  2. A. M. Y. Moustafa, A. I. Khodair, and M. A. Saleh, “Structural elucidation and evaluation of toxicity and antitumor activity of cardiac glycosides isolated fromLeptadenia pyrotechnica,” Pharmaceutical Biology, vol. 47, no. 9, pp. 826–834, 2009. View at Publisher · View at Google Scholar · View at Scopus
  3. S. D. Thomas, “Leptadenia hastata: a review of its traditional uses and its pharmacological activity,” Medical Chemistry, vol. 2, no. 7, pp. 148–150, 2012. View at Publisher · View at Google Scholar
  4. M. Sevindik, H. Akgul, M. Pehlivan, and Z. Selamoglu, “Determination of therapeutic potential of Mentha longifolia ssp. longifolia,” Fresenius Environmental Bulletin, vol. 26, pp. 4757–4763, 2017. View at Google Scholar
  5. M. Pehlivan and M. Sevindik, “Antioxidant and antimicrobial activities of salvia multicaulis,” Turkish Journal of Agriculture-Food Science and Technology, vol. 6, no. 5, pp. 628–631, 2018. View at Publisher · View at Google Scholar
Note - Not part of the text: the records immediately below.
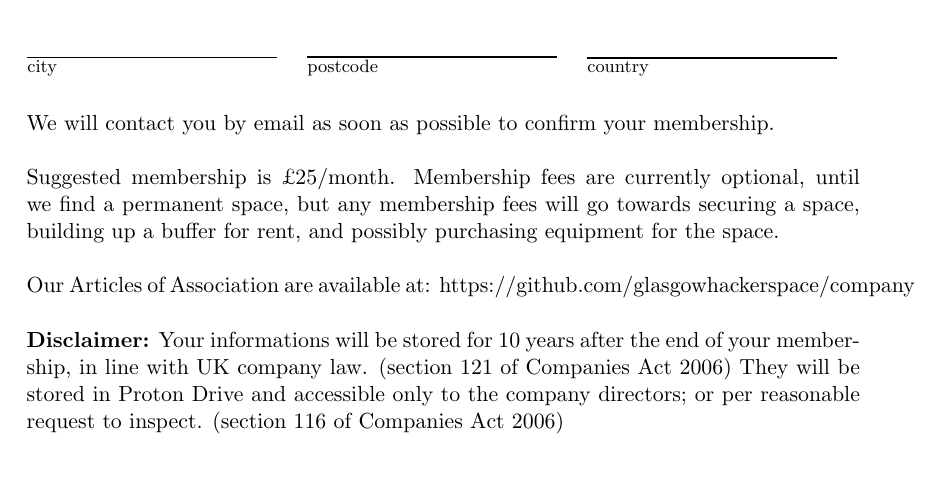
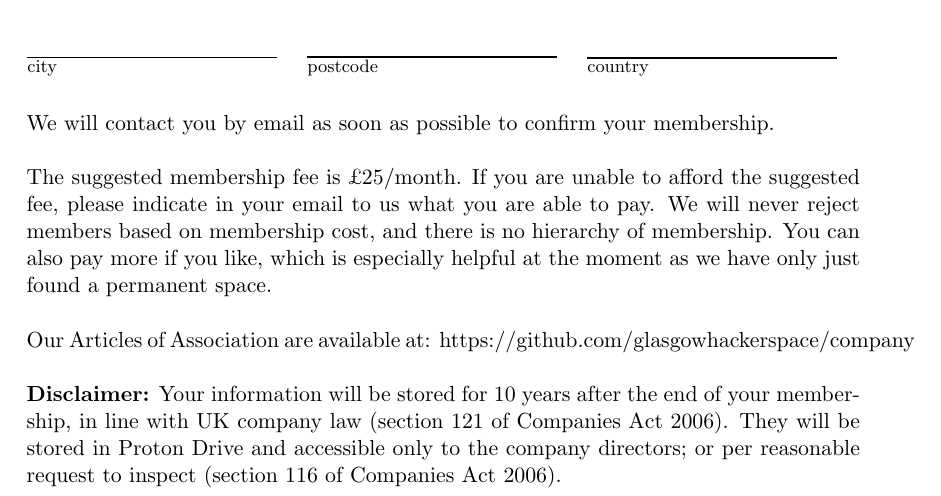
Before and after one commit to glasgowhackerspace/company, a LaTeX document (membership-form.tex): part of the page, cut so that both start at the same text, the shorter picture padded with empty space. Compiled offline with pdfLaTeX.

Commit message:
Update membership form to reflect we have a space now, emphasise nominal sliding scale

```diff
--- a/membership-form.tex
+++ b/membership-form.tex
@@ -73,10 +73,18 @@
 
   We will contact you by email as soon as possible to confirm your membership.
 
-  Suggested membership is £25/month. Membership fees are currently optional, until we find a permanent space, but any membership fees will go towards securing a space, building up a buffer for rent, and possibly purchasing equipment for the space.
+  The suggested membership fee is £25/month. If you are unable to afford the
+  suggested fee, please indicate in your email to us what you are able to pay.
+  We will never reject members based on membership cost, and there is no
+  hierarchy of membership. You can also pay more if you like, which is especially
+  helpful at the moment as we have only just found a permanent space.
 
   Our Articles of Association are available at: https://github.com/glasgowhackerspace/company
 
-  \textbf{Disclaimer:} Your informations will be stored for 10 years after the end of your membership, in line with UK company law. (section 121 of Companies Act 2006)
-  They will be stored in Proton Drive and accessible only to the company directors; or per reasonable request to inspect. (section 116 of Companies Act 2006)
+  \textbf{Disclaimer:} Your information will be stored for 10 years after the end
+  of your membership, in line with UK company law (section 121 of Companies Act
+  2006). They will be stored in Proton Drive and accessible only to the company
+  directors; or per reasonable request to inspect (section 116 of Companies Act
+  2006).
+
 \end{document}
```
Also changed, not shown: membership-form.pdf.
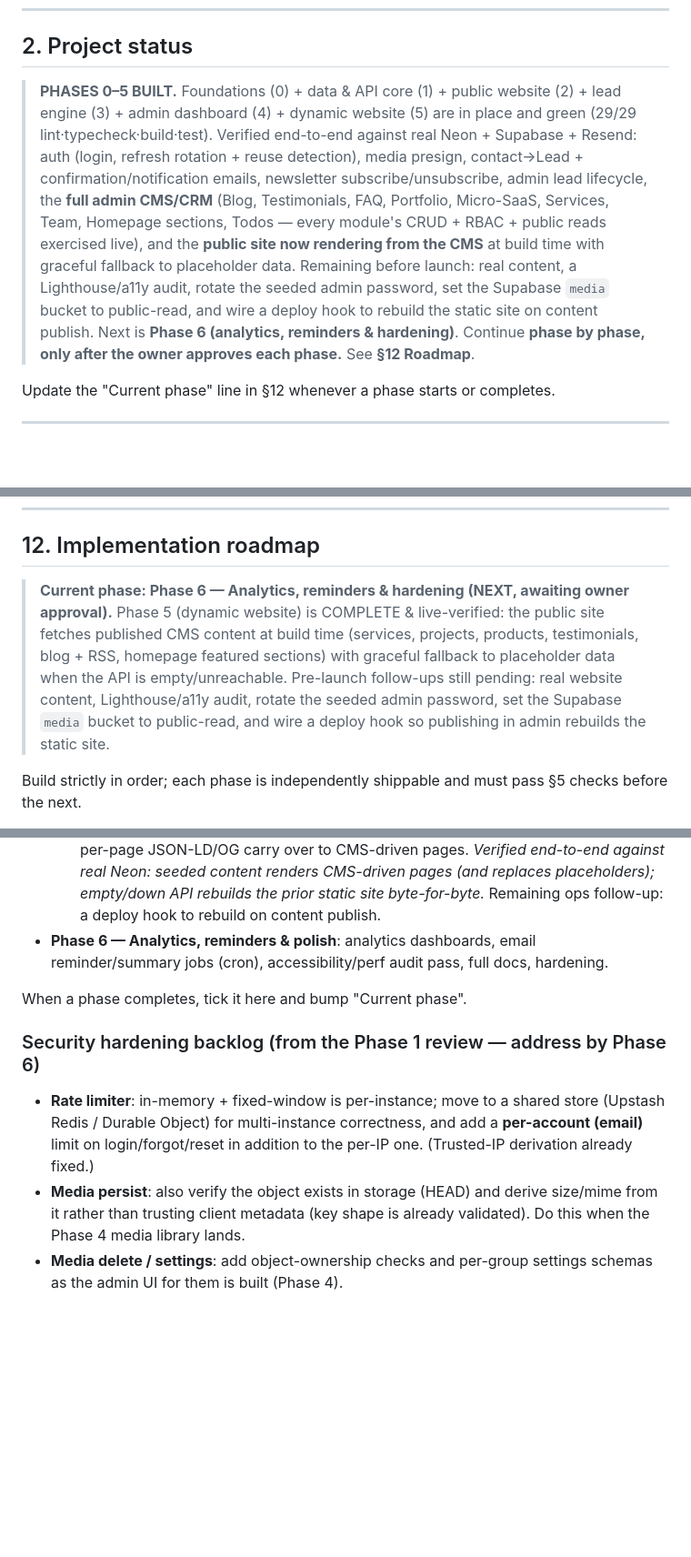
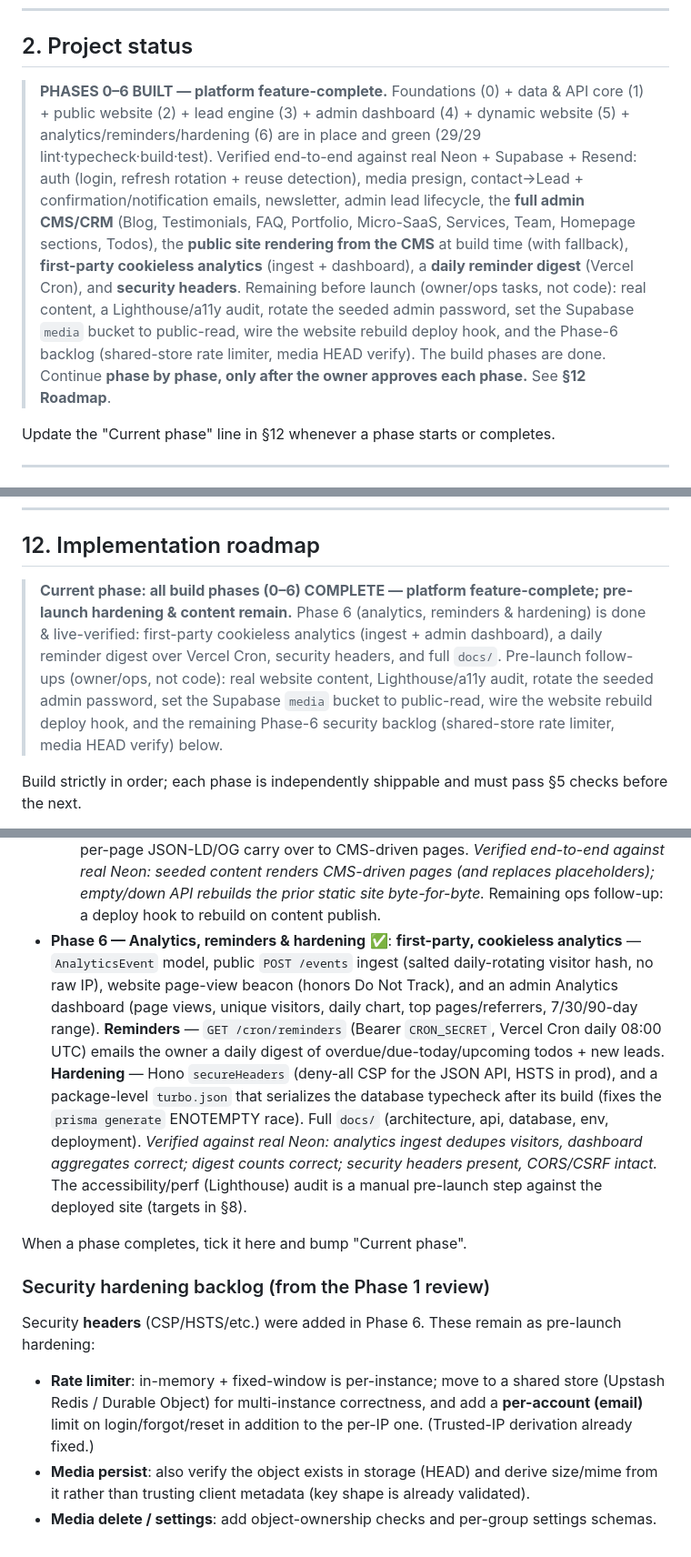
Before and after one commit to Strophic-in/strophic, a Markdown page: CLAUDE.md, 3 parts joined by grey strips. Shown at 91% size. Drawn GitHub-style; blank space fills up the shorter version.

Commit message:
docs: Phase 6 complete — platform feature-complete (phases 0–6)
Co-Authored-By: Claude Opus 4.8 <noreply@anthropic.com>

```diff
--- a/CLAUDE.md
+++ b/CLAUDE.md
@@ -23,16 +23,17 @@ accessibility, and long-term maintainability.
 
 ## 2. Project status
 
-> **PHASES 0–5 BUILT.** Foundations (0) + data & API core (1) + public website (2) + lead engine (3) +
-> admin dashboard (4) + dynamic website (5) are in place and green (29/29 lint·typecheck·build·test). Verified
-> end-to-end against real Neon + Supabase + Resend: auth (login, refresh rotation + reuse detection), media
-> presign, contact→Lead + confirmation/notification emails, newsletter subscribe/unsubscribe, admin lead
-> lifecycle, the **full admin CMS/CRM** (Blog, Testimonials, FAQ, Portfolio, Micro-SaaS, Services, Team,
-> Homepage sections, Todos — every module's CRUD + RBAC + public reads exercised live), and the **public site
-> now rendering from the CMS** at build time with graceful fallback to placeholder data. Remaining before
-> launch: real content, a Lighthouse/a11y audit, rotate the seeded admin password, set the Supabase `media`
-> bucket to public-read, and wire a deploy hook to rebuild the static site on content publish. Next is
-> **Phase 6 (analytics, reminders & hardening)**. Continue **phase by phase, only after the owner approves
+> **PHASES 0–6 BUILT — platform feature-complete.** Foundations (0) + data & API core (1) + public website
+> (2) + lead engine (3) + admin dashboard (4) + dynamic website (5) + analytics/reminders/hardening (6) are in
+> place and green (29/29 lint·typecheck·build·test). Verified end-to-end against real Neon + Supabase + Resend:
+> auth (login, refresh rotation + reuse detection), media presign, contact→Lead + confirmation/notification
+> emails, newsletter, admin lead lifecycle, the **full admin CMS/CRM** (Blog, Testimonials, FAQ, Portfolio,
+> Micro-SaaS, Services, Team, Homepage sections, Todos), the **public site rendering from the CMS** at build
+> time (with fallback), **first-party cookieless analytics** (ingest + dashboard), a **daily reminder digest**
+> (Vercel Cron), and **security headers**. Remaining before launch (owner/ops tasks, not code): real content,
+> a Lighthouse/a11y audit, rotate the seeded admin password, set the Supabase `media` bucket to public-read,
+> wire the website rebuild deploy hook, and the Phase-6 backlog (shared-store rate limiter, media HEAD verify).
+> The build phases are done. Continue **phase by phase, only after the owner approves
 > each phase.** See **§12 Roadmap**.
 
 Update the "Current phase" line in §12 whenever a phase starts or completes.
@@ -247,12 +248,12 @@ Other available skills: `frontend-design`, `web-design-guidelines`, `webapp-test
 
 ## 12. Implementation roadmap
 
-> **Current phase: Phase 6 — Analytics, reminders & hardening (NEXT, awaiting owner approval).** Phase 5
-> (dynamic website) is COMPLETE & live-verified: the public site fetches published CMS content at build time
-> (services, projects, products, testimonials, blog + RSS, homepage featured sections) with graceful fallback to
-> placeholder data when the API is empty/unreachable. Pre-launch follow-ups still pending: real website content,
-> Lighthouse/a11y audit, rotate the seeded admin password, set the Supabase `media` bucket to public-read, and
-> wire a deploy hook so publishing in admin rebuilds the static site.
+> **Current phase: all build phases (0–6) COMPLETE — platform feature-complete; pre-launch hardening &
+> content remain.** Phase 6 (analytics, reminders & hardening) is done & live-verified: first-party cookieless
+> analytics (ingest + admin dashboard), a daily reminder digest over Vercel Cron, security headers, and full
+> `docs/`. Pre-launch follow-ups (owner/ops, not code): real website content, Lighthouse/a11y audit, rotate the
+> seeded admin password, set the Supabase `media` bucket to public-read, wire the website rebuild deploy hook,
+> and the remaining Phase-6 security backlog (shared-store rate limiter, media HEAD verify) below.
 
 Build strictly in order; each phase is independently shippable and must pass §5 checks before the next.
 
@@ -293,16 +294,24 @@ Build strictly in order; each phase is independently shippable and must pass §5
   generated routes; per-page JSON-LD/OG carry over to CMS-driven pages. *Verified end-to-end against real Neon:
   seeded content renders CMS-driven pages (and replaces placeholders); empty/down API rebuilds the prior static
   site byte-for-byte.* Remaining ops follow-up: a deploy hook to rebuild on content publish.
-- **Phase 6 — Analytics, reminders & polish**: analytics dashboards, email reminder/summary jobs (cron),
-  accessibility/perf audit pass, full docs, hardening.
+- **Phase 6 — Analytics, reminders & hardening** ✅: **first-party, cookieless analytics** — `AnalyticsEvent`
+  model, public `POST /events` ingest (salted daily-rotating visitor hash, no raw IP), website page-view beacon
+  (honors Do Not Track), and an admin Analytics dashboard (page views, unique visitors, daily chart, top
+  pages/referrers, 7/30/90-day range). **Reminders** — `GET /cron/reminders` (Bearer `CRON_SECRET`, Vercel Cron
+  daily 08:00 UTC) emails the owner a daily digest of overdue/due-today/upcoming todos + new leads. **Hardening**
+  — Hono `secureHeaders` (deny-all CSP for the JSON API, HSTS in prod), and a package-level `turbo.json` that
+  serializes the database typecheck after its build (fixes the `prisma generate` ENOTEMPTY race). Full `docs/`
+  (architecture, api, database, env, deployment). *Verified against real Neon: analytics ingest dedupes visitors,
+  dashboard aggregates correct; digest counts correct; security headers present, CORS/CSRF intact.* The
+  accessibility/perf (Lighthouse) audit is a manual pre-launch step against the deployed site (targets in §8).
 
 When a phase completes, tick it here and bump "Current phase".
 
-### Security hardening backlog (from the Phase 1 review — address by Phase 6)
+### Security hardening backlog (from the Phase 1 review)
+Security **headers** (CSP/HSTS/etc.) were added in Phase 6. These remain as pre-launch hardening:
 - **Rate limiter**: in-memory + fixed-window is per-instance; move to a shared store (Upstash Redis / Durable
   Object) for multi-instance correctness, and add a **per-account (email)** limit on login/forgot/reset in
   addition to the per-IP one. (Trusted-IP derivation already fixed.)
 - **Media persist**: also verify the object exists in storage (HEAD) and derive size/mime from it rather than
-  trusting client metadata (key shape is already validated). Do this when the Phase 4 media library lands.
-- **Media delete / settings**: add object-ownership checks and per-group settings schemas as the admin UI for
-  them is built (Phase 4).
+  trusting client metadata (key shape is already validated).
+- **Media delete / settings**: add object-ownership checks and per-group settings schemas.
```
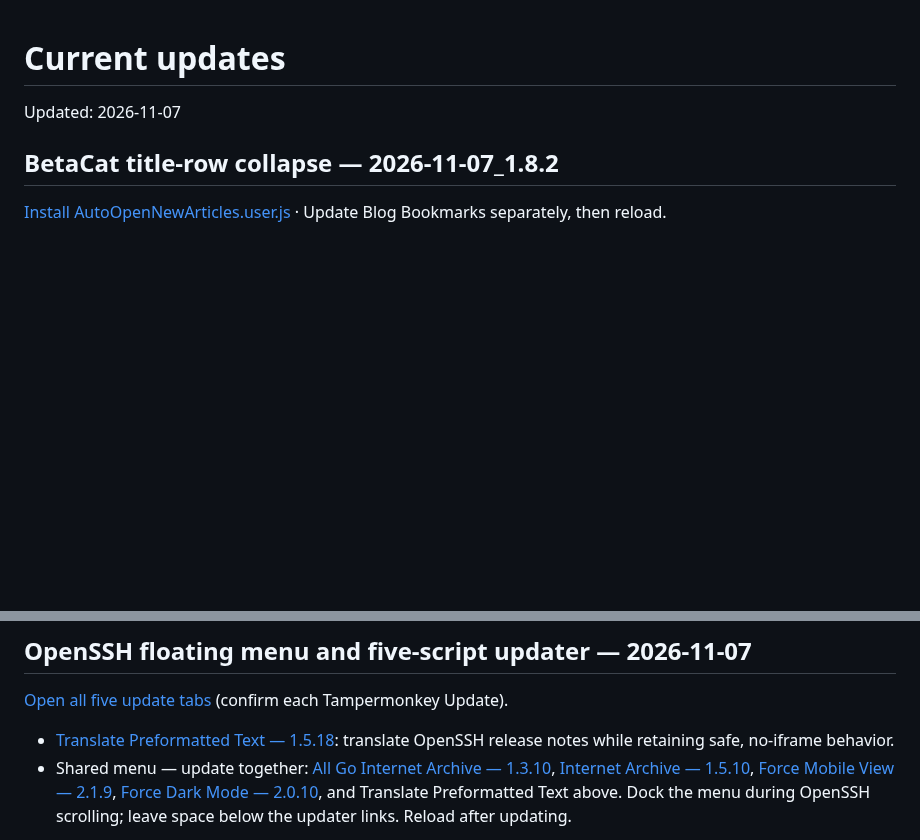
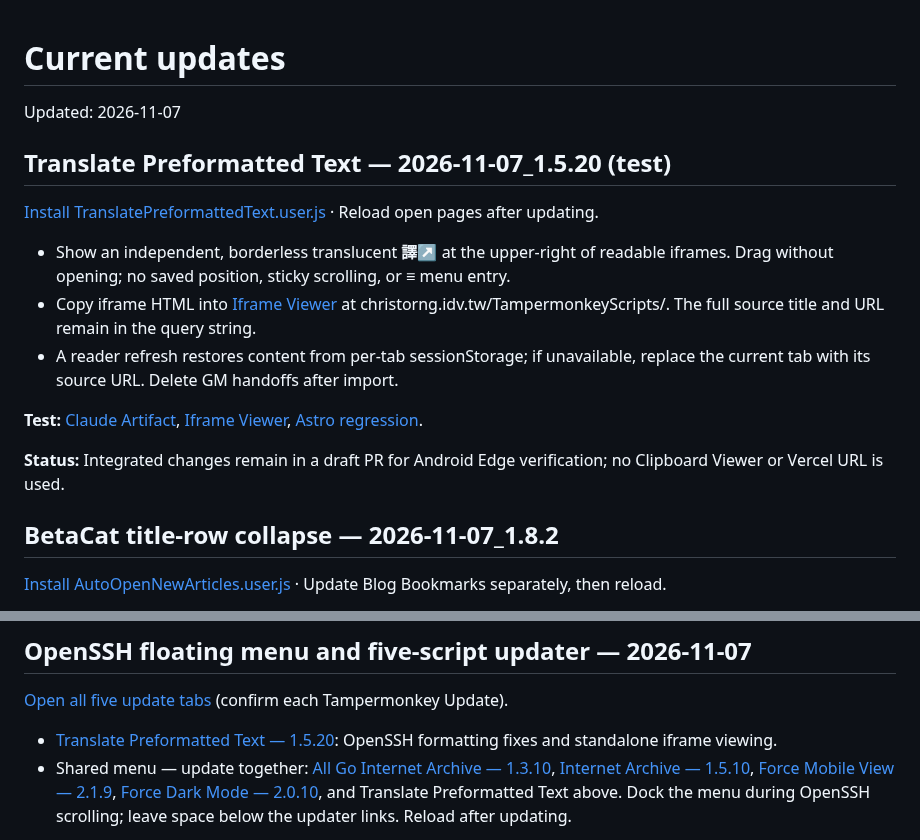
Before and after one commit to ChrisTorng/TampermonkeyScripts, a Markdown page: CurrentUpdates.md, 2 parts joined by grey strips. GitHub-like rendering; blank space fills up the shorter version.

Commit message:
docs: describe Iframe Viewer and preserve concurrent BetaCat changes

```diff
--- a/CurrentUpdates.md
+++ b/CurrentUpdates.md
@@ -1,6 +1,18 @@
 # Current updates
 
 Updated: 2026-11-07
+
+## Translate Preformatted Text — 2026-11-07_1.5.20 (test)
+
+[Install TranslatePreformattedText.user.js](src/TranslatePreformattedText.user.js) · Reload open pages after updating.
+
+- Show an independent, borderless translucent **譯↗** at the upper-right of readable iframes. Drag without opening; no saved position, sticky scrolling, or ≡ menu entry.
+- Copy iframe HTML into [Iframe Viewer](IframeViewer.html) at christorng.idv.tw/TampermonkeyScripts/. The full source title and URL remain in the query string.
+- A reader refresh restores content from per-tab sessionStorage; if unavailable, replace the current tab with its source URL. Delete GM handoffs after import.
+
+**Test:** [Claude Artifact](https://claude.ai/artifact/L8qsMc3SorytGW3LA81nYf), [Iframe Viewer](https://christorng.idv.tw/TampermonkeyScripts/IframeViewer.html), [Astro regression](https://aatishb.com/blog/).
+
+**Status:** Integrated changes remain in a draft PR for Android Edge verification; no Clipboard Viewer or Vercel URL is used.
 
 ## BetaCat title-row collapse — 2026-11-07_1.8.2
 
@@ -15,7 +27,7 @@ Updated: 2026-11-07
 
 [Open all five update tabs](tests/SharedFloatingMenuUpdates/index.html) (confirm each Tampermonkey Update).
 
-- [Translate Preformatted Text — 1.5.18](src/TranslatePreformattedText.user.js): translate OpenSSH release notes while retaining safe, no-iframe behavior.
+- [Translate Preformatted Text — 1.5.20](src/TranslatePreformattedText.user.js): OpenSSH formatting fixes and standalone iframe viewing.
 - Shared menu — update together: [All Go Internet Archive — 1.3.10](src/AllGoInternetArchive.user.js), [Internet Archive — 1.5.10](src/InternetArchive.user.js), [Force Mobile View — 2.1.9](src/ForceMobileView.user.js), [Force Dark Mode — 2.0.10](src/ForceDarkMode.user.js), and Translate Preformatted Text above. Dock the menu during OpenSSH scrolling; leave space below the updater links. Reload after updating.
 
 **Tests:** [OpenSSH release notes](https://www.openssh.org/releasenotes.html) — ≡ remains reachable during scrolling; [Claude Artifact](https://claude.ai/artifact/L8qsMc3SorytGW3LA81nYf) — no unverified iframe opener.
```
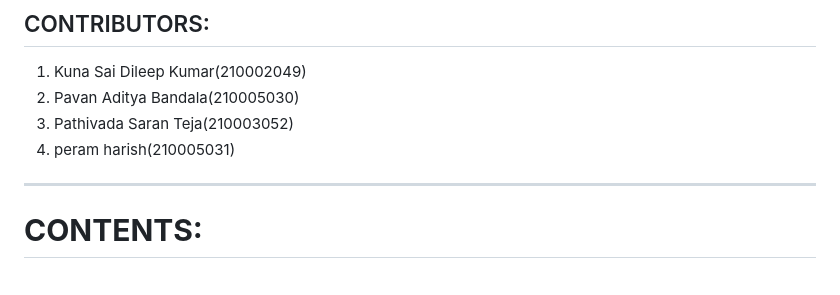
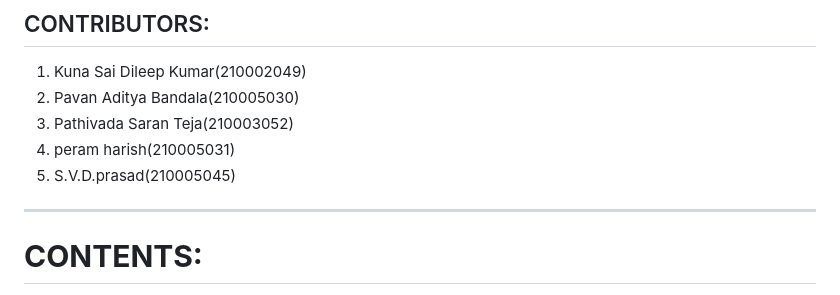
Before and after one commit to kunadileep/Hospital_Master, a Markdown page: README.md, the part around the change. Rendered like a GitHub page.

```diff
--- a/README.md
+++ b/README.md
@@ -9,6 +9,7 @@
 2. Pavan Aditya Bandala(210005030)
 3. Pathivada Saran Teja(210003052)
 4. peram harish(210005031)
+5. S.V.D.prasad(210005045)
 ---
 
 
```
  6. P. C. Sharma, M. B. Yelne, and T. J. Dennis, Database on Medicinal Plants Used in Ayurveda, vol. 2, CCRAS, New Delhi, India, 2001.
  7. S. N. Yoganarasimhan, Medicinal Plants of India-Tamil Nadu, vol. 2, Cybermedia, Bangalore, India, 2009.
  8. R. Preet, R. C. Gupta, and S. K. Pradhan, “Chromatographic determination of β-sitosterol, lupeol, and oleanolic acid in Leptadenia pyrotechnica (Forsk.) decne.—a botanical source of the ayurvedic drug Jivanti,” Journal of Planar Chromatography, vol. 31, no. 2, pp. 150–154, 2018. View at Publisher · View at Google Scholar · View at Scopus
  9. L. R. Snyder, J. J. Kirkland, and J. L. Glajch, Practical HPLC Method Development, John Wiley & Sons, Inc., New York, NY, USA, 2nd edition, 1997.
  10. International Conference on Harmonisation Expert Working Group, “Validation of analytical procedures: text and methodology Q2(R1),” in ICH Harmonized Tripartite Guideline, Proceedings of International Conference on Harmonisation of Technical Requirements for Registration of Pharmaceuticals for Human Use, Geneva, Switzerland, 2005.
  11. M. E. Swartz and I. S. Krul, Handbook of Analytical Validation, Taylor & Francis Group, Boca Raton, FL, USA, 2012.